[ACTION ITEM] For every line in the data below that contains "optimizer", copy the line.

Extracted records

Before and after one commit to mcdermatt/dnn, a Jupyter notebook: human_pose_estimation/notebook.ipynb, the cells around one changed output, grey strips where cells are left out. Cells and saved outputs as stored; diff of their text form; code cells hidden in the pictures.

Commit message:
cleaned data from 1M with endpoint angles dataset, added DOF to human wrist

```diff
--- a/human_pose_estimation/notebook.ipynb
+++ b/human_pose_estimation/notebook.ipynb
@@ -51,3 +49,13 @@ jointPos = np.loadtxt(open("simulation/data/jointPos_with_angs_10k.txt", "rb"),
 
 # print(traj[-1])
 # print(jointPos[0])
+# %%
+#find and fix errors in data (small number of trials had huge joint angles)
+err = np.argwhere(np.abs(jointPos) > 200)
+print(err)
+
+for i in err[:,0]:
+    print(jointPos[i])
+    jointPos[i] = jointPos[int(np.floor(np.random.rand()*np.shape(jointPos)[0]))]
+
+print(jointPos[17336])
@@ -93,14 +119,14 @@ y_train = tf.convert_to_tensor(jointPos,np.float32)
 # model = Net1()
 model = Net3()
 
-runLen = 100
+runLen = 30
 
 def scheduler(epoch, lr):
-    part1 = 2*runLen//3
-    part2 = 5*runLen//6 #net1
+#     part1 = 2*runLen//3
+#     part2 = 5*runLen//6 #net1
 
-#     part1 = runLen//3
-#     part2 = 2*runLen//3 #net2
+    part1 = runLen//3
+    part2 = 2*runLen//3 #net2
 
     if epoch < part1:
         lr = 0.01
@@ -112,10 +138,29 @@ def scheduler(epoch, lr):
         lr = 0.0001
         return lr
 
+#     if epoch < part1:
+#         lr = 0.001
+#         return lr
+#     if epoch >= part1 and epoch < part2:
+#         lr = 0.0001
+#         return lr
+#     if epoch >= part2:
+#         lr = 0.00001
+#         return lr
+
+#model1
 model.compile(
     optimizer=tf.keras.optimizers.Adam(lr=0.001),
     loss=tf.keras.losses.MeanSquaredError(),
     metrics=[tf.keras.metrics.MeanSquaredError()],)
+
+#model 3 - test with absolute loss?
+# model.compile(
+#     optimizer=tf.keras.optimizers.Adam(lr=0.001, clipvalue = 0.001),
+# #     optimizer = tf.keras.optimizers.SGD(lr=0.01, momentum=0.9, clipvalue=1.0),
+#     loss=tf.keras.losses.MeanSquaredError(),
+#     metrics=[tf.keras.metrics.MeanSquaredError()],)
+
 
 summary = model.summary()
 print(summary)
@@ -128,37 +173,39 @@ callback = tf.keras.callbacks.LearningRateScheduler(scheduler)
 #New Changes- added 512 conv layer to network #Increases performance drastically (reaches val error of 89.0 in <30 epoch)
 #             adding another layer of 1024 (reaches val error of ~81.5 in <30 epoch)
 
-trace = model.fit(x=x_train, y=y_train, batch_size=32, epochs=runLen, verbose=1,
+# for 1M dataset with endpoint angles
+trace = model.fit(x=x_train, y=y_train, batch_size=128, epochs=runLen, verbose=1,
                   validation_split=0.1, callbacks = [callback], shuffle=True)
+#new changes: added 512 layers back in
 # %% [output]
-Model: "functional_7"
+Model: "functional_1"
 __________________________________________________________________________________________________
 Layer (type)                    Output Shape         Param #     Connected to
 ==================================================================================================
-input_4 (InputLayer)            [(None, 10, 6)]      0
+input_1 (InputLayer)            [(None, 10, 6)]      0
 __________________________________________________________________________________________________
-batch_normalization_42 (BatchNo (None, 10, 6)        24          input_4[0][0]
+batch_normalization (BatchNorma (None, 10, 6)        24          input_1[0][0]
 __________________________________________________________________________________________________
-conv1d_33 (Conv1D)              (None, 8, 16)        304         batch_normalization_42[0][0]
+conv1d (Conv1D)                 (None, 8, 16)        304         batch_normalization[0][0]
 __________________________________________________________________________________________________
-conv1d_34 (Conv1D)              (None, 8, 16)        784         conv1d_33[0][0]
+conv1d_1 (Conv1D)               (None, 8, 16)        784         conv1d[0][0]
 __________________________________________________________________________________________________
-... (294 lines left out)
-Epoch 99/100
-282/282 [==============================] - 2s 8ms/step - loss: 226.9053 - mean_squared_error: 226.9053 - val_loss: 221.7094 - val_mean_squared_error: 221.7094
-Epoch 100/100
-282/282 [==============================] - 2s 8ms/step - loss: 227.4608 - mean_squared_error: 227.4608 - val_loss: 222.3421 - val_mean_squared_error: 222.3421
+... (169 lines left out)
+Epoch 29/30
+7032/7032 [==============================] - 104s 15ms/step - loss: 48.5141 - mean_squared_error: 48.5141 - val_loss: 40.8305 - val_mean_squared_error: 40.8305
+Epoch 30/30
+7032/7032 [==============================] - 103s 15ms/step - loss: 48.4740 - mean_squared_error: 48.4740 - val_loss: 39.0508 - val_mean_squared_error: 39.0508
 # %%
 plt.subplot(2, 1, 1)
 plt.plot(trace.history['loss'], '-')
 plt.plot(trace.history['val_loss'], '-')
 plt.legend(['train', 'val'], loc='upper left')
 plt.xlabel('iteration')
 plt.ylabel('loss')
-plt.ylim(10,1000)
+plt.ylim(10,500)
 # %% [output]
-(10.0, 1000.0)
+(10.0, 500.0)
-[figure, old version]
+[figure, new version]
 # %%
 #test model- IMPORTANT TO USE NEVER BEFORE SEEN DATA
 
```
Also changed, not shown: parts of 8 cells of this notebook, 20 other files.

[OUTPUT OF THE EXERCISE]
     optimizer=tf.keras.optimizers.Adam(lr=0.001),
+#     optimizer=tf.keras.optimizers.Adam(lr=0.001, clipvalue = 0.001),
+# #     optimizer = tf.keras.optimizers.SGD(lr=0.01, momentum=0.9, clipvalue=1.0),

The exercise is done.